Here’s a breakdown of the number of customers affected by the outages in Santa Cruz County as of 3 p.m. Monday, according to Tostado.
- Boulder Creek: 1,636
- Felton: 430
- Santa Cruz: 463
- Scotts Valley: 1,925
- Soquel: 472
- Watsonville: 503
While it was yet to be announced when the power would be back on for most of these customers, PG&E had assigned crews to assess the damage to electric lines prior to restoring power. According to PG&E’s map of current outages, many Scotts Valley residents could get power again by 6 p.m. Monday.
Wind-related outages were affecting approximately 12,000 residents across the Central Coast, Tostado said.
“Due to extensive and widespread damage, PG&E crews are responding to multiple outages in different locations where tree crews have to remove trees or other debris before PG&E can safely begin repairing or replacing damaged equipment,” Tostado said via email. “We will work around-the-clock to restore power to our customers safely and as quickly as possible.”
Earlier Monday, the Los Angeles Times reported that more than 34,000 Californians could see electricity intentionally shut off as high winds increase fire danger, and this doesn’t even touch on unplanned outages, as in Santa Cruz County.
As high winds continue to impact the Central Coast, more outage activity is possible through at least Tuesday.
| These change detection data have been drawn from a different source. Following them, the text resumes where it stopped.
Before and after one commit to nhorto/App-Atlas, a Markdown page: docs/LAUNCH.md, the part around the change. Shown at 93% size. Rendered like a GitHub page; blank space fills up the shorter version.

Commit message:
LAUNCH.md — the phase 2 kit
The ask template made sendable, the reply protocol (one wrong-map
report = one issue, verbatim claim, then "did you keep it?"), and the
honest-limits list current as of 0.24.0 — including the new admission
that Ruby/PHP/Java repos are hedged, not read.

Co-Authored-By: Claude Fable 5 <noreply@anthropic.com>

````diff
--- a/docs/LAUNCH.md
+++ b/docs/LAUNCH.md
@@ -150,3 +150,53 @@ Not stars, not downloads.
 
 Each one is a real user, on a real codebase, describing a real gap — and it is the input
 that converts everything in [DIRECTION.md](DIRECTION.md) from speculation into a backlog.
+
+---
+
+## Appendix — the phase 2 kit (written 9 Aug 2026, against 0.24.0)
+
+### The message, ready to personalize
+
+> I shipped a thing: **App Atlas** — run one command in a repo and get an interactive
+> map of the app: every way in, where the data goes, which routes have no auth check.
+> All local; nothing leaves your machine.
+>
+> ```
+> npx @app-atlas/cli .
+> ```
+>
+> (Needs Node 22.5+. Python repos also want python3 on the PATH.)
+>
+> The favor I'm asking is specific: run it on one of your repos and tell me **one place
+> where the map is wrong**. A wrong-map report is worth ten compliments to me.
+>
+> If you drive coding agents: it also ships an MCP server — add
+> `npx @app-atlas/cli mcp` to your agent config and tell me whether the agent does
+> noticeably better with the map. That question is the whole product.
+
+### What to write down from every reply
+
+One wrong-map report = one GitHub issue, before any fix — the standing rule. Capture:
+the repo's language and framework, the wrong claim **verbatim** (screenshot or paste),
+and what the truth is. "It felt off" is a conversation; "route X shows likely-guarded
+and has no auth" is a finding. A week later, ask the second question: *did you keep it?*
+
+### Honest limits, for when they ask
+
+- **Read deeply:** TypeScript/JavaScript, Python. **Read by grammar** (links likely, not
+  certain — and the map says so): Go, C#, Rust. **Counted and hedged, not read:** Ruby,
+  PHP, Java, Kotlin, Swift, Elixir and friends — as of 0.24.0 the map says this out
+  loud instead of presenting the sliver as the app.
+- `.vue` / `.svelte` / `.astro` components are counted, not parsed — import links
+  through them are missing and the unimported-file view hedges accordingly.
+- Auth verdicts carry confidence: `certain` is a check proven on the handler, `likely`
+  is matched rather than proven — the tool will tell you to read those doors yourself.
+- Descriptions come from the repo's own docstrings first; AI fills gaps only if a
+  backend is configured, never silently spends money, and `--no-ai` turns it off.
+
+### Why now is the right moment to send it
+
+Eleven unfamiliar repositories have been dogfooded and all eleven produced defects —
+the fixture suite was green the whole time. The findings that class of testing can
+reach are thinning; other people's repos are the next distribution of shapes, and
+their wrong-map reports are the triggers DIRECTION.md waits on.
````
PG&E urges customers to never touch downed wires, and to prepare for storms by securing outdoor furniture and having a backup phone, a properly installed generator, flashlights and fresh drinking water and ice.